The Top Baits For September:
Late Summer into Early Fall
by Bruce Callis Jr
As we hit the end of August and start to think about the approaching fall and big bass. September has been the time when kids return to school and most pleasure boaters are only present on beautiful weekends. It is when we get the lakes back to ourselves for the most part. But what are we looking at for baits this time of year? The bass are starting to really feed up as the weather cools, and we think fishing should be lights out, but it can be a struggle at times.
Now is a time when the oxygen levels in the water are at their lowest. And because of that, bass are moving up in the water column. They will be chasing bait, whatever is the most dominant species in your area. Whether it is shad, blue back herring, perch, or whatever you have, the bass will be chasing them and for the most part, they are feeding up. Up in the water column. That is why you see the birds on the surface or the baitfish busting the surface.

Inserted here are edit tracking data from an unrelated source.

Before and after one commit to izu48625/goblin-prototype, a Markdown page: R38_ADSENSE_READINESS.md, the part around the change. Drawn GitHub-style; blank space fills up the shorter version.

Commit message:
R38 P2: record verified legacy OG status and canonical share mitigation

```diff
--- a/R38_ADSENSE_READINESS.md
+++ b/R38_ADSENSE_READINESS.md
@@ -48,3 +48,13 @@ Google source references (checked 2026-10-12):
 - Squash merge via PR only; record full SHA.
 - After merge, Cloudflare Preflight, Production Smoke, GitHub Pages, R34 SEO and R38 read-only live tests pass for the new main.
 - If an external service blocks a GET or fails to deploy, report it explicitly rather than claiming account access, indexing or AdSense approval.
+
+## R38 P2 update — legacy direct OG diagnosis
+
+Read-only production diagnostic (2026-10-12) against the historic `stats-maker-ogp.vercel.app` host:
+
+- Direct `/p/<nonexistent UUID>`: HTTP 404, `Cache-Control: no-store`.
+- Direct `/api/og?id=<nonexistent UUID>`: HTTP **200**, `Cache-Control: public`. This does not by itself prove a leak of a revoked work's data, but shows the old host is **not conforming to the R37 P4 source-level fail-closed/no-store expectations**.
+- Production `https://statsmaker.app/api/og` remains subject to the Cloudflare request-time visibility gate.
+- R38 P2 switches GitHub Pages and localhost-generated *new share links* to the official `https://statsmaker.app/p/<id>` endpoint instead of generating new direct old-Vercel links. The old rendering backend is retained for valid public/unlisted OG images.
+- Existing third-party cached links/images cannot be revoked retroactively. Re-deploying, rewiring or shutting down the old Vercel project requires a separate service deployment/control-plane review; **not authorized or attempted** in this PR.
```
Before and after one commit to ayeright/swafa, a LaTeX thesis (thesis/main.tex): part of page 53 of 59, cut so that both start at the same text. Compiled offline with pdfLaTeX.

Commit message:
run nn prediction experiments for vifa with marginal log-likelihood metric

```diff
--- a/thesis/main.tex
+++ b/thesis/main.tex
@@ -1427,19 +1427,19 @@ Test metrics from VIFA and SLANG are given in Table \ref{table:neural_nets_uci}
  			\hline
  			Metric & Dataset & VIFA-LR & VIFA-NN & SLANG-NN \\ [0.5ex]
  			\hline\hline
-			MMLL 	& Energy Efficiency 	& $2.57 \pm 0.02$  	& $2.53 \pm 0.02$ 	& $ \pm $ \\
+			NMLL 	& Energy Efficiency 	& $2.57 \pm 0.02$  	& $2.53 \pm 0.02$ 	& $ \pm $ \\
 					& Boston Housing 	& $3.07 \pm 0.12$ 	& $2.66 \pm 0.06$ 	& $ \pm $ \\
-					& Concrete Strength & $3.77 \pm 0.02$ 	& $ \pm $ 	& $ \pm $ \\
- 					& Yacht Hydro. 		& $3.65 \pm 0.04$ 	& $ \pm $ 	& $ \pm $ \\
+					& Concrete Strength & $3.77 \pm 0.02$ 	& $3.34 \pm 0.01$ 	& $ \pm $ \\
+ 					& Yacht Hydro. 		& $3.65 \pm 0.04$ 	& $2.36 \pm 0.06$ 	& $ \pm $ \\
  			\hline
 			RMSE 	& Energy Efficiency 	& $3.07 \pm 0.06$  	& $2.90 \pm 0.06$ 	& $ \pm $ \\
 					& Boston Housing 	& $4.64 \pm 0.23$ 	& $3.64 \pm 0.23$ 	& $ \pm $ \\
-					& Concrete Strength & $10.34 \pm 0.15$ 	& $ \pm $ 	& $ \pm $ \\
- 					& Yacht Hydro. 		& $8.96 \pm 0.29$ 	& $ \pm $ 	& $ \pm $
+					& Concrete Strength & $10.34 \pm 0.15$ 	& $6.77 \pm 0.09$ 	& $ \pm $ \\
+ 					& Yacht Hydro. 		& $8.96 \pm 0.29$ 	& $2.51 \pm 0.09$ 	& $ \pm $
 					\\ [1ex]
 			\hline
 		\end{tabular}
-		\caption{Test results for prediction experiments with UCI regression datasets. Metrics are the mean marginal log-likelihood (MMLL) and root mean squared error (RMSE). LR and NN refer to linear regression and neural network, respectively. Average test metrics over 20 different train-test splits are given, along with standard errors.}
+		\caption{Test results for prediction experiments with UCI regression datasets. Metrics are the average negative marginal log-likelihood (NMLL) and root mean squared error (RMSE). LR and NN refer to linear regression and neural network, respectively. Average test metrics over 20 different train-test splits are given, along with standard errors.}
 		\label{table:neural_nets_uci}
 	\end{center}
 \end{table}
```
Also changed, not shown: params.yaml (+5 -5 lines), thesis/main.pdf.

And because of that, we need to think like the bass.
This time of year, my first choice is always topwater. And with it comes a lot of choices. My favorite right now is the SPRO Cyclone Prop Jr. It reminds me of those old prop style bait, and to some extent, a Whopper Plopper. But don’t think it is the same. With the metal blade, it has a very unique sound all it’s own. I like to use a 7 foot medium heavy rod and a 6.3:1 gear Quantum reel spooled with 20 or 30 pound Seaguar TACTX Braid. I make long casts to shore or along the shore and use a steady, but slow, retrieve. This keeps the bait moving without twisting and it allows the bass to hone in on it. Don’t get me wrong, if I am not getting any action, I will work it back, giving it quick pulls to make it sputter and stop. Just keep experimenting to see what the bass like the most. Work it over laydowns and around the edges of the lily pads especially. But don’t forget about those points, especially long, tapering points into deeper water.
The next bait may seem a bit different, but I like to burn a big squarebill. I’m not trying to hit the bottom, but offer them something different. I really like to work the around docks and laydowns. For this, I like the SPRO Hunter 65 SB, which dives 3-5 feet or the Fat Papa SB 55 and Fat Papa SB 70, both that run at 3-5 feet, but offers a different size body. If I want to get deeper, I will go with the Fat Papa 55 or Fat Papa 70 or a Little John or Little John MD 50. For cranking, I prefer a 7’2” to 7’4” medium to medium heavy rod with a fast tip. This helps keep me from ripping the bait out of the bass’ mouth when it strikes. I prefer 10-12 lb SEAGUAR Red Label Fluorocarbon on a 7.0:1 or 7.3:1 Quantum reel. I like to work them around docks and laydowns especially.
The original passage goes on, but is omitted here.